What’s the first thing that comes to mind when we say “summer refresher”?
You’ll probably say lemonade. In fact, in most parts of United States, that would be the most popular answer.
But not in Mississippi. Ask anyone who comes from the Delta region of the Magnolia State – the wide swathe of northwest Mississippi that lies between the Mississippi and Yazoo rivers, and they’ll say: Koolickles.
Koolickles are nothing but dill pickles double-dipped in Kool-Aid. The bath in a colored Kool-Aid drink adds a candy sweetness to the acidic taste of pickle vinegar, and it’s utterly refreshing to suck on a Koolickle popsicle during hot, muggy summer months when the temperature is somewhere north of 90 degrees.
But when you think about it, Koolickles do make an awful lot of sense. Acidic flavors stimulate salivation when outside conditions are dehydrating and the body needs a regular supply of moisture. Early Southern settlers, for example, used to drink vinegar water to revive themselves when they worked outdoors in the sweltering heat. In present day Mississippi, the acidity of pickle vinegar is spiked with the fruity sweetness of Kool-Aid, and Koolickles have been a smash hit here, ever since it was first discovered south of Clarksdale, in the Washington County city of Leland.
Colorful Koolickles are available everywhere in small Delta towns these days, and you’ll probably find some in neighborhood convenience stores like Double Quick to eat with your bag of Mississippi Cheese Straws. They’re often advertised as `Pickoolas’ as well.
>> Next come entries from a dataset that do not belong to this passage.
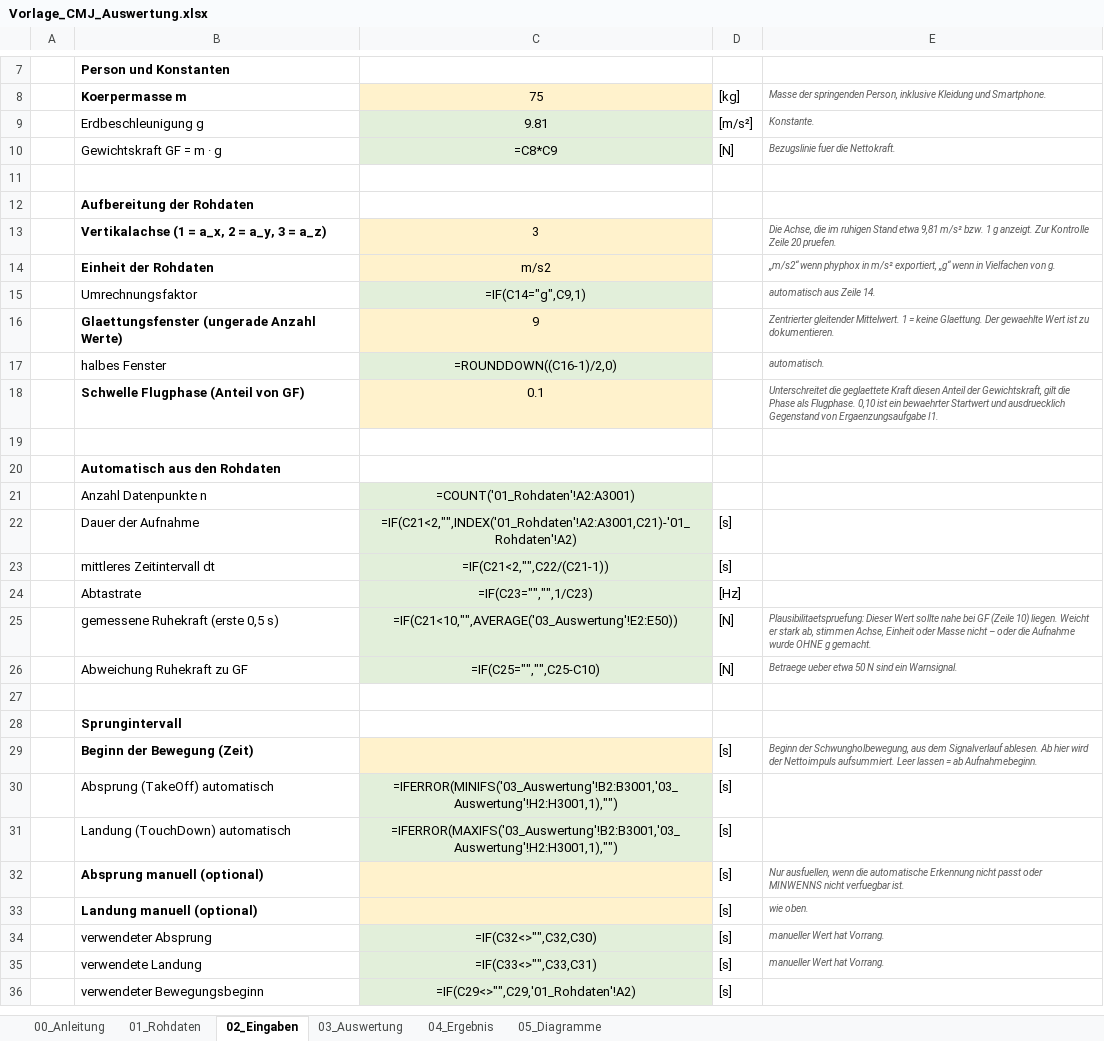
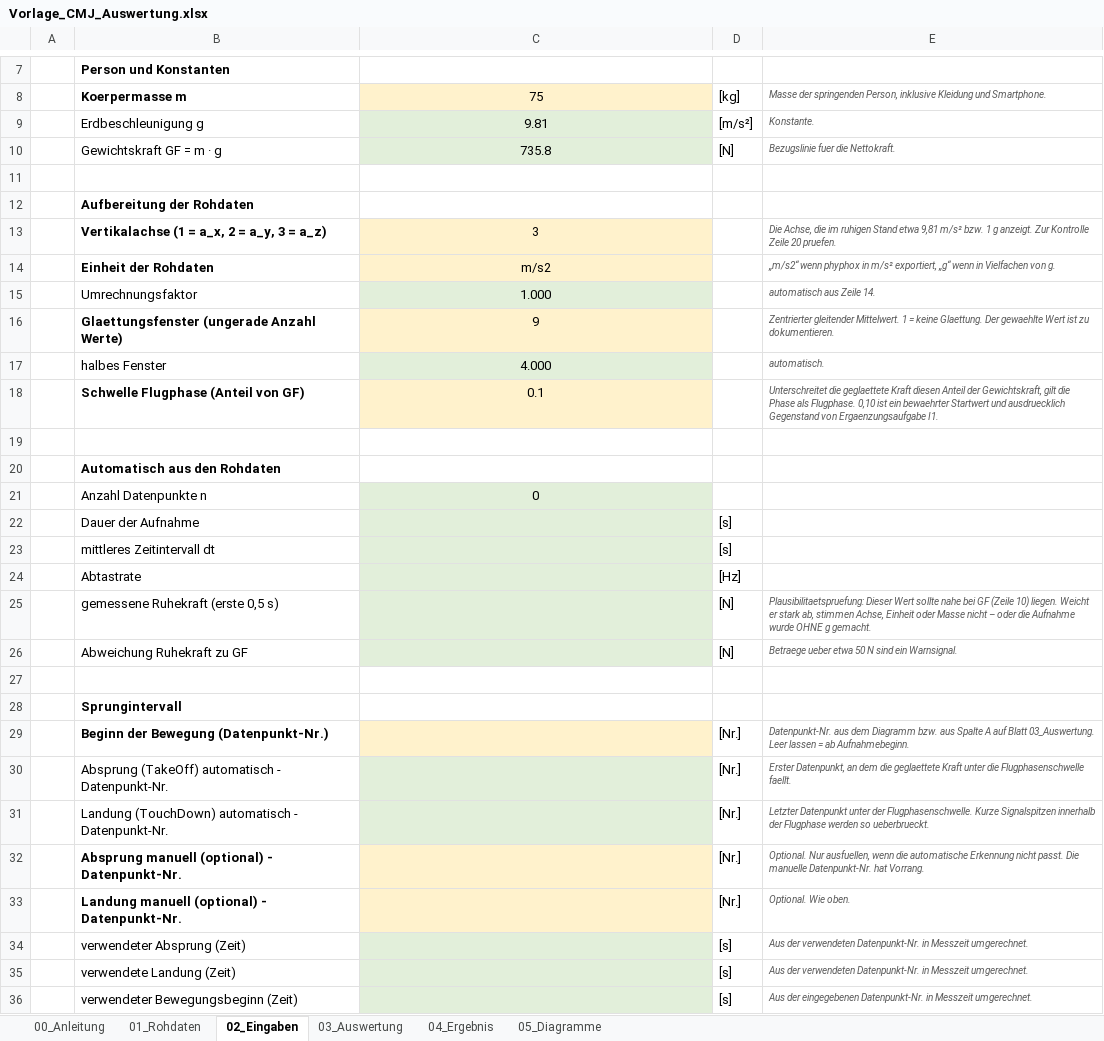
Before and after one commit to ProtomTet/vom-bewegungssehen-zum-modell, an Excel workbook: material/excel/Vorlage_CMJ_Auswertung.xlsx, sheet 02_Eingaben, drawn as a sheet; only a part is shown, gaps mark what is left out; values as stored, in another font and other column widths than the file's, no borders; formulas without a stored value are shown as written; removed rows and columns are numbered as before the commit, all else as after; the diff names each change by its address in the sheet, - before the commit and + after, or states it on an @@ line.

Commit message:
CMJ-Auswertung und Rohdaten aktualisiert

```diff
--- a/material/excel/Vorlage_CMJ_Auswertung.xlsx (sheet 02_Eingaben)
+++ b/material/excel/Vorlage_CMJ_Auswertung.xlsx (sheet 02_Eingaben)
-C10: =C8*C9
+C10: 735.8
-C15: =IF(C14="g",C9,1)
+C15: 1.000
-C17: =ROUNDDOWN((C16-1)/2,0)
+C17: 4.000
-C21: =COUNT('01_Rohdaten'!A2:A3001)
+C21: 0
-C22: =IF(C21<2,"",INDEX('01_Rohdaten'!A2:A3001,C21)-'01_Rohdaten'!A2)
+C22: (empty)
-C23: =IF(C21<2,"",C22/(C21-1))
+C23: (empty)
-C24: =IF(C23="","",1/C23)
+C24: (empty)
-C25: =IF(C21<10,"",AVERAGE('03_Auswertung'!E2:E50))
+C25: (empty)
-C26: =IF(C25="","",C25-C10)
+C26: (empty)
+row 29:  | Beginn der Bewegung (Datenpunkt-Nr.) |  | [Nr.] | Datenpunkt-Nr. aus dem Diagramm bzw. aus Spalte A auf Blatt 03_Auswertung. Leer lassen = ab Aufnahmebeginn.
+row 30:  | Absprung (TakeOff) automatisch - Datenpunkt-Nr. |  | [Nr.] | Erster Datenpunkt, an dem die geglaettete Kraft unter die Flugphasenschwelle faellt.
+row 31:  | Landung (TouchDown) automatisch - Datenpunkt-Nr. |  | [Nr.] | Letzter Datenpunkt unter der Flugphasenschwelle. Kurze Signalspitzen innerhalb der Flugphase werden so ueberbrueckt.
+row 32:  | Absprung manuell (optional) - Datenpunkt-Nr. |  | [Nr.] | Optional. Nur ausfuellen, wenn die automatische Erkennung nicht passt. Die manuelle Datenpunkt-Nr. hat Vorrang.
+row 33:  | Landung manuell (optional) - Datenpunkt-Nr. |  | [Nr.] | Optional. Wie oben.
+row 34:  | verwendeter Absprung (Zeit) |  | [s] | Aus der verwendeten Datenpunkt-Nr. in Messzeit umgerechnet.
+row 35:  | verwendete Landung (Zeit) |  | [s] | Aus der verwendeten Datenpunkt-Nr. in Messzeit umgerechnet.
-B36: Beginn der Bewegung (Zeit)
+B36: verwendeter Bewegungsbeginn (Zeit)
-B36 bold: on
+B36 bold: off
-C36 fill: #FFF2CC
+C36 fill: #E2EFDA
-E36: Beginn der Schwungholbewegung, aus dem Signalverlauf ablesen. Ab hier wird der Nettoimpuls aufsummiert. Leer lassen = ab Aufnahmebeginn.
+E36: Aus der eingegebenen Datenpunkt-Nr. in Messzeit umgerechnet.
-row 30:  | Absprung (TakeOff) automatisch | =IFERROR(MINIFS('03_Auswertung'!B2:B3001,'03_Auswertung'!H2:H3001,1),"") | [s]
-row 31:  | Landung (TouchDown) automatisch | =IFERROR(MAXIFS('03_Auswertung'!B2:B3001,'03_Auswertung'!H2:H3001,1),"") | [s]
-row 32:  | Absprung manuell (optional) |  | [s] | Nur ausfuellen, wenn die automatische Erkennung nicht passt oder MINWENNS nicht verfuegbar ist.
-row 33:  | Landung manuell (optional) |  | [s] | wie oben.
-row 34:  | verwendeter Absprung | =IF(C32<>"",C32,C30) | [s] | manueller Wert hat Vorrang.
-row 35:  | verwendete Landung | =IF(C33<>"",C33,C31) | [s] | manueller Wert hat Vorrang.
-row 36:  | verwendeter Bewegungsbeginn | =IF(C29<>"",C29,'01_Rohdaten'!A2) | [s]
```
Also changed, not shown: sheet 03_Auswertung, sheet 04_Ergebnis, sheet 05_Diagramme, sheet 00_Anleitung, formulas that keep their value, charts or pictures, 6 other files.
In fact, sales of this interesting Mississippi treat have become so profitable that Double Quick applied for a Koolickle trademark in 2007.
It is true that Koolickles are a bit of an acquired taste. For first-timers, the idea a neon-colored pickled dill dunked in Kool-Aid is a little hard to swallow. New York Times once commented that they were “either the worst thing to happen to pickles since plastic brining barrels or a brave new taste sensation to be celebrated”.
But how do you find out if you like the taste of Koolickles if you don’t live in the South?
Easy. Make it at home. The recipe (given below) is pretty simple and it’s a pretty fun thing to make for your next picnic or weekend lunch. And just so you know, it isn’t just kids and women who adore the taste of Koolickles. Full-grown Mississippian males are also known to relish spears of Crayola-colored dill pickles as they cheer Mississippi Bulldogs/Ole Miss Rebels go grab the Egg Bowl.
How To Make Koolickles (Kool-Aid Pickles)
• Jar of whole dill pickles: 1 gallon
• Sugar: 1 lb
• Kool-Aid Sachets: 2 (unsweetened, any flavor)
1) Drain pickle juice from the jar of pickles and set aside.
2) Slice the pickles in half (lengthwise) and return them to the jar.
3) Mix sugar and Kool-Aid with the pickle juice you set aside, and stir until the sugar is completely dissolved.
4) Pour this liquid mix into the jar, making sure that the dill pickles are completely covered.
5) Close the jar and put it in the fridge for at least a week, until the color and flavors have transferred into the pickles.